§ What you should do:
The whole set of entries is to be restated word for word.

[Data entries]
•••••

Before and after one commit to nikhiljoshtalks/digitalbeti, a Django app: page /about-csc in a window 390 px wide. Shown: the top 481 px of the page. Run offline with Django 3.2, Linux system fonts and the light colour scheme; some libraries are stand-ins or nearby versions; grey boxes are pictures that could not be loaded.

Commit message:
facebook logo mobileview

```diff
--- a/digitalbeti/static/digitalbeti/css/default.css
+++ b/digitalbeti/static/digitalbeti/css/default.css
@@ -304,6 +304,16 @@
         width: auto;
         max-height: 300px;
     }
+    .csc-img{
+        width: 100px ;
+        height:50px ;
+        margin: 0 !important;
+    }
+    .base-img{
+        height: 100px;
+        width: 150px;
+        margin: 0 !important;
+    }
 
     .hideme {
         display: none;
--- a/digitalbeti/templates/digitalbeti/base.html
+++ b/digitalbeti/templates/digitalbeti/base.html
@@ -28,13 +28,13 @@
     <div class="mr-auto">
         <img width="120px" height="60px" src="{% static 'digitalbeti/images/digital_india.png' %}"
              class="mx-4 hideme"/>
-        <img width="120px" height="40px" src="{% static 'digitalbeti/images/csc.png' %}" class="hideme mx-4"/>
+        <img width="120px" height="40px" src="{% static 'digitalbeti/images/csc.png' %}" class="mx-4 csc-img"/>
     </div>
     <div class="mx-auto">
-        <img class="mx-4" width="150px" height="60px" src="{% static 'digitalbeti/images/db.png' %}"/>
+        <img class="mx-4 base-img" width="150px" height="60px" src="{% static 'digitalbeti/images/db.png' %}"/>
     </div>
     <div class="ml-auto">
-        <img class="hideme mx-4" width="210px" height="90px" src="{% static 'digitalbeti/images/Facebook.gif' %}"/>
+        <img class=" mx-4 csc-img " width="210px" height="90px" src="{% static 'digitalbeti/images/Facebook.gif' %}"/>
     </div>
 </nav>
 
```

•••••

§ Response to the exercise:
Before and after one commit to nikhiljoshtalks/digitalbeti, a Django app: page /about-csc in a window 390 px wide. Shown: the top 481 px of the page. Run offline with Django 3.2, Linux system fonts and the light colour scheme; some libraries are stand-ins or nearby versions; grey boxes are pictures that could not be loaded.

Commit message:
facebook logo mobileview

```diff
--- a/digitalbeti/static/digitalbeti/css/default.css
+++ b/digitalbeti/static/digitalbeti/css/default.css
@@ -304,6 +304,16 @@
         width: auto;
         max-height: 300px;
     }
+    .csc-img{
+        width: 100px ;
+        height:50px ;
+        margin: 0 !important;
+    }
+    .base-img{
+        height: 100px;
+        width: 150px;
+        margin: 0 !important;
+    }
 
     .hideme {
         display: none;
--- a/digitalbeti/templates/digitalbeti/base.html
+++ b/digitalbeti/templates/digitalbeti/base.html
@@ -28,13 +28,13 @@
     <div class="mr-auto">
         <img width="120px" height="60px" src="{% static 'digitalbeti/images/digital_india.png' %}"
              class="mx-4 hideme"/>
-        <img width="120px" height="40px" src="{% static 'digitalbeti/images/csc.png' %}" class="hideme mx-4"/>
+        <img width="120px" height="40px" src="{% static 'digitalbeti/images/csc.png' %}" class="mx-4 csc-img"/>
     </div>
     <div class="mx-auto">
-        <img class="mx-4" width="150px" height="60px" src="{% static 'digitalbeti/images/db.png' %}"/>
+        <img class="mx-4 base-img" width="150px" height="60px" src="{% static 'digitalbeti/images/db.png' %}"/>
     </div>
     <div class="ml-auto">
-        <img class="hideme mx-4" width="210px" height="90px" src="{% static 'digitalbeti/images/Facebook.gif' %}"/>
+        <img class=" mx-4 csc-img " width="210px" height="90px" src="{% static 'digitalbeti/images/Facebook.gif' %}"/>
     </div>
 </nav>
 
```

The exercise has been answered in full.